Samuel Tilden (1814–1886) lost the disputed presidential election of 1876. He won more popular votes than his opponent, but he lost in the Electoral College after a dubious arrangement gave disputed Electoral College votes to his opponent.
Although we cannot know for certain, it is probable that Tilden would have been a competent president. His personality traits were largely positive ones: he was sagacious, honest, efficient, forgiving, and munificent.
Tilden was a sagacious lawyer who was well-paid for his work. He invested his money wisely and became wealthy, though he was never haughty in spite of his great success.
Many of his positive traits were on display during his tenure as party chairman (Democrat) and governor of New York. He fought against the corruption in the Tweed Ring and Canal Ring. His loathing of corruption could have served the nation well had he become president. Tilden had a penchant for organization and he made the Democratic party of New York much more efficient. His success in New York state brought him to the forefront as a presidential candidate in 1876.
Tilden accepted the 1876 loss without becoming bitter. (In this respect, he was not unlike Al Gore after the 2000 election.) Tilden could have rallied his supporters against the unfair outcome, but he feared the potential repercussions for the nation.

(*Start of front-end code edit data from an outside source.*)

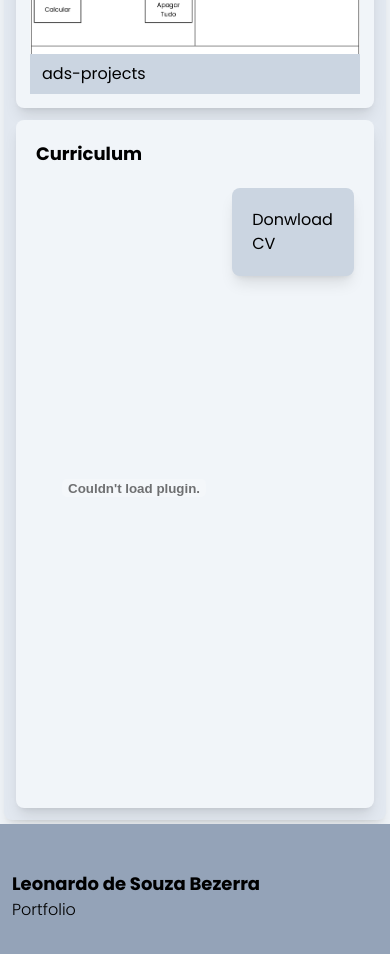
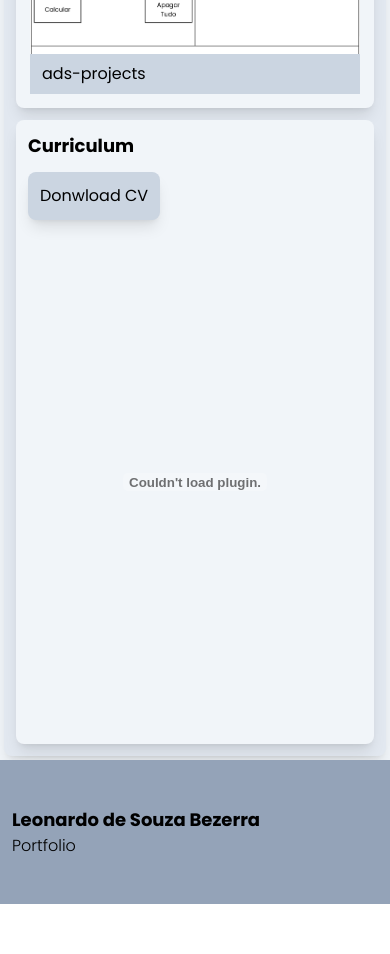
Before and after one commit to leobez/personal, a Next.js app: page / in a window 390 px wide. Shown: the part 3720-4674 px from the top of the page. After the commit the page ends 4624 px from the top, so only its background shows below. Built offline with nearby package versions, Linux system fonts and the light colour scheme; what tailwindcss-animated would draw is missing.

Commit message:
progress on responsivity

```diff
--- a/components/home/Curriculum.tsx
+++ b/components/home/Curriculum.tsx
@@ -1,15 +1,21 @@
 export default function Curriculum() {
 
     return (
-        <section className="bg-color01 p-5 rounded-lg shadow-lg flex flex-col gap-5 scroll-mt-[100px]" id="curriculum">
+        <section className="bg-color01 p-3 rounded-lg shadow-lg flex flex-col gap-3 scroll-mt-[100px]" id="curriculum">
 
             <div>
                 <p className="font-bold text-lg">Curriculum</p>
             </div>
 
-            <div className="flex justify-between">
+            <div className="flex flex-col gap-3">
 
-                <div className="h-[600px] w-9/12">
+                <div className="h-fit w-fit flex flex-col bg-color03 shadow-lg rounded-lg hover:opacity-50 duration-200 cursor-pointer">
+                    <a href="/Curriculum.pdf" download={'Leob-CV'} className="p-3">
+                        Donwload CV
+                    </a>
+                </div>
+
+                <div className="md:h-[700px] h-[500px] w-full">
                     <embed
                         src="Curriculum.pdf"
                         type="application/pdf"
@@ -19,11 +25,7 @@ export default function Curriculum() {
                     />
                 </div>
 
-                <div className="h-fit flex flex-col bg-color03 shadow-lg rounded-lg hover:opacity-50 duration-200 cursor-pointer">
-                    <a href="/Curriculum.pdf" download={'Leob-CV'} className="p-5">
-                        Donwload CV
-                    </a>
-                </div>
+
             </div>
 
 
--- a/components/home/Projects/Projects.tsx
+++ b/components/home/Projects/Projects.tsx
@@ -142,7 +142,7 @@ export default function Projects() {
                 </div>
 
                 {/* RESULT */}
-                <div className="h-full bg-color03 rounded-lg w-full flex flex-col absolute top-0 projects_details_in hidden" id="project_detail">
+                <div className="h-[700px] bg-color03 rounded-lg w-full flex flex-col absolute top-0 projects_details_in hidden" id="project_detail">
 
                     {/* Close button */}
                     <div className="w-full p-3 flex justify-end items-center bg-color04">
```
Also changed, not shown: todo.txt.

Tilden, a wealthy man, was very generous. He left a great deal of money for the establishment of the New York Public Library.